Langley Township is on the verge of joining the Lower Mainland-wide ride hailing agreement.
Council gave unanimous agreement Monday, March 9, to a bylaw that will let the Township join the Inter-Municipal Ride Hailing Business License plan.
Mayor Jack Froese thanked Township staff for working with their colleagues in three regional districts, on a tight deadline, to get the deal and the bylaw ready.
Once initiated, the bylaw allows ride-hailing companies like Lyft and Uber to operate across Zone 1, which includes the Lower Mainland and parts of the Fraser Valley, with only one business license. The alternative would be for drivers to get licenses in each community where they picked up fares, which could mean getting a dozen or more licenses to effectively operate in Metro Vancouver.
Because almost every Metro Vancouver community has agreed to the same scheme, virtually the same rules will apply in each community.
“It certainly allows for some consistency,” Froese said.
“It’s a big benefit to this community,” said Councillor Steve Ferguson.
Uber and Lyft both recently expanded their service areas, covering the western half of Langley.
The license fee will require payment of $155 per company, plus vehicle fees of $150 for a standard vehicle, $30 for a zero emission vehicle, and free licensing for vehicles that are wheelchair-accessible.
The city of Vancouver will be the central licensing authority where drivers register and pay their fees.
Under provincial rules, drivers need a Class 4 license, the same kind used by taxi drivers.
Froese noted this is a basic license and is a one-year pilot program, which could see changes in the future.

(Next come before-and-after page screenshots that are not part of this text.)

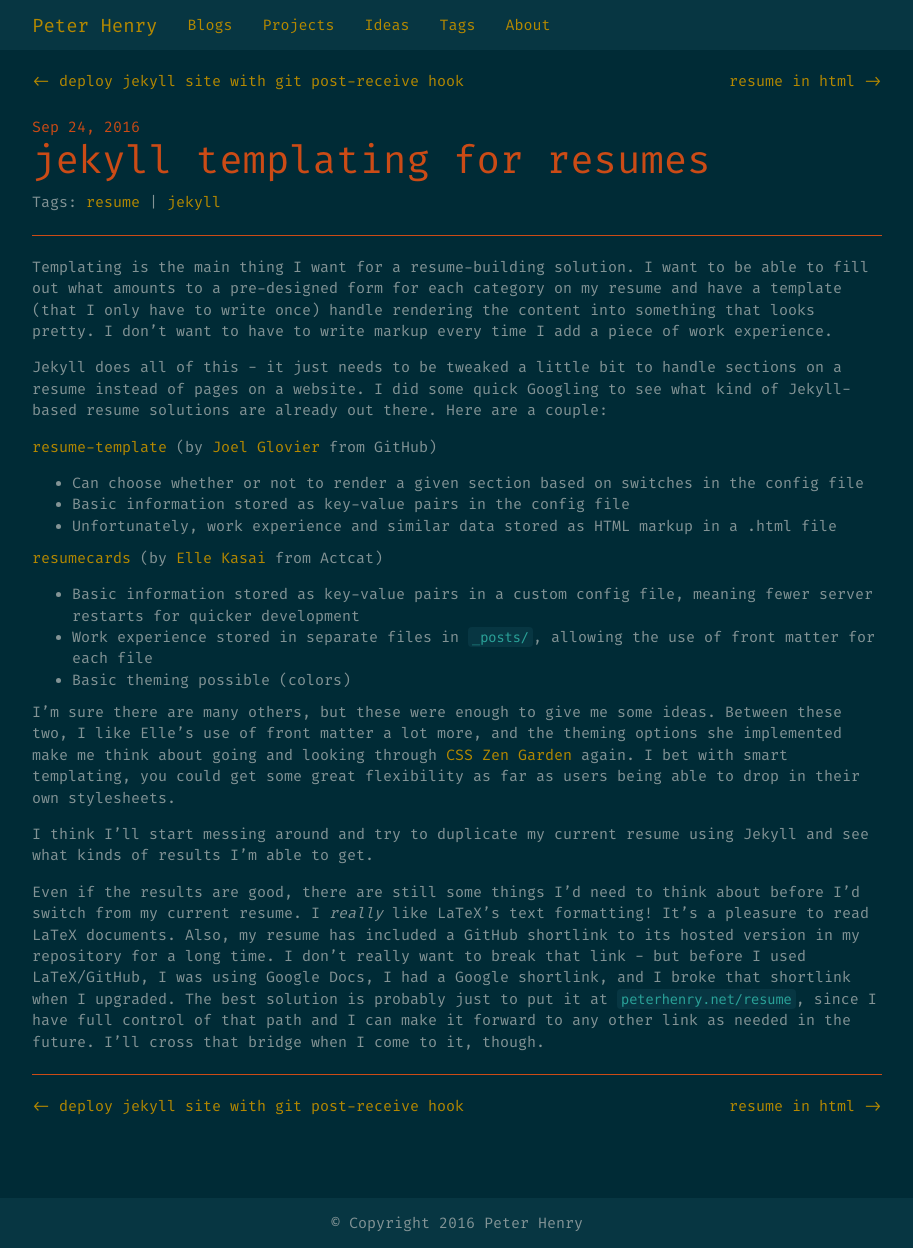
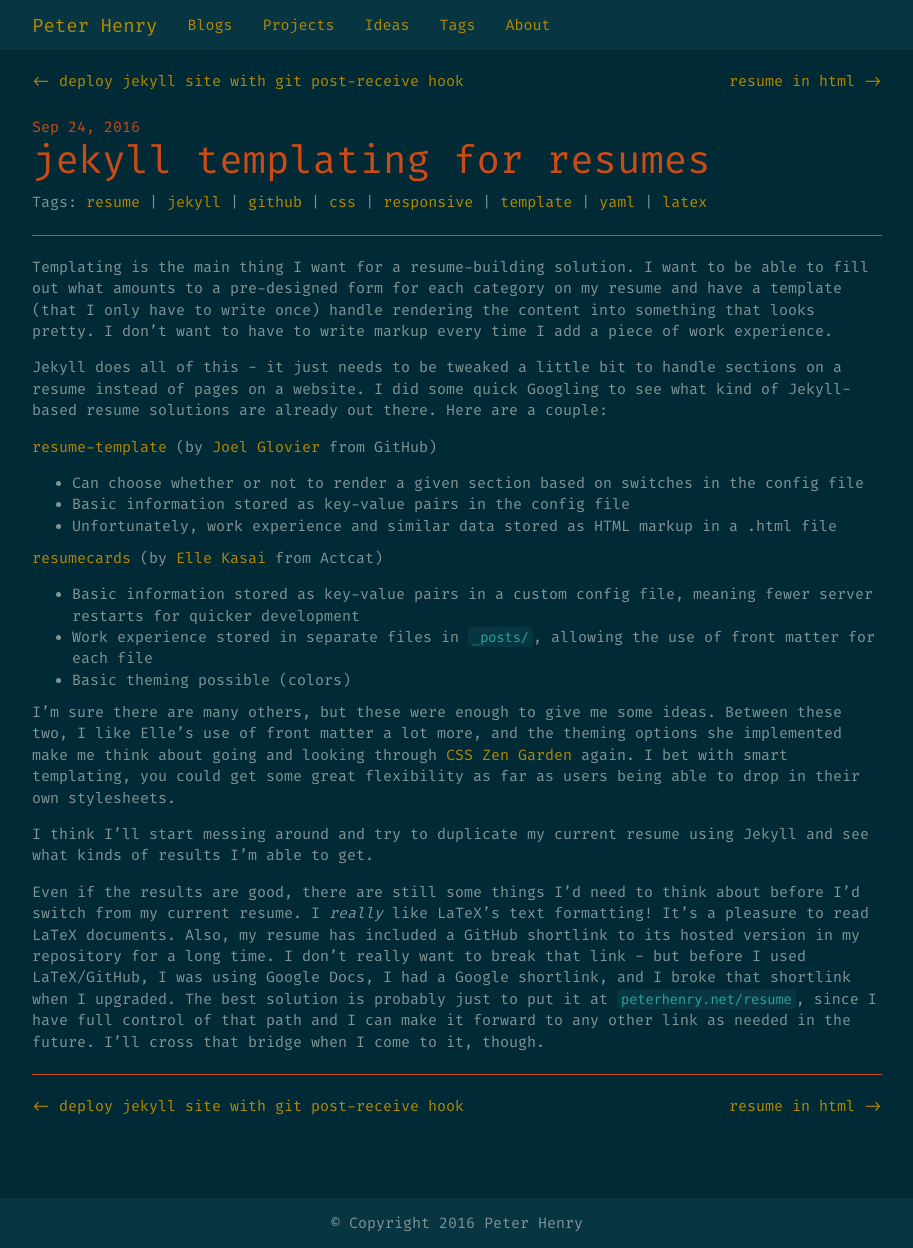
Before and after one commit to mosbasik/portfolio-jekyll, a Jekyll site: the page built from blogs/_posts/2016-09-24-jekyll-templating-for-resumes.markdown, in a window 1280 px wide. Shown: the whole page, without its empty margins (183-1096 px from the left). Built offline with Jekyll 4.4.1, drawn with Linux system fonts in a browser that asks for light colours; nearby versions of some CDN libraries; some web fonts are replaced; comment, search, counter and statistics services are not loaded.

```diff
--- a/blogs/_posts/2016-09-24-jekyll-templating-for-resumes.markdown
+++ b/blogs/_posts/2016-09-24-jekyll-templating-for-resumes.markdown
@@ -2,7 +2,7 @@
 layout: post
 title: jekyll templating for resumes
 disqus_identifier: a18249c2-4ca3-4adc-aeaf-de9da659a22f
-tags: resume jekyll
+tags: resume jekyll github css responsive template yaml latex
 excerpt: >
   Templating is the main thing I want for a resume-building solution.I want to
   be able to fill out what amounts to a pre-designed form for each category on
```
Also changed, not shown: other parts of blogs/_posts/2016-09-24-jekyll-templating-for-resumes.markdown (+0 -7 lines).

There will be a chance for public input before council votes on a fourth and possibly final reading that could approve the new licensing plan.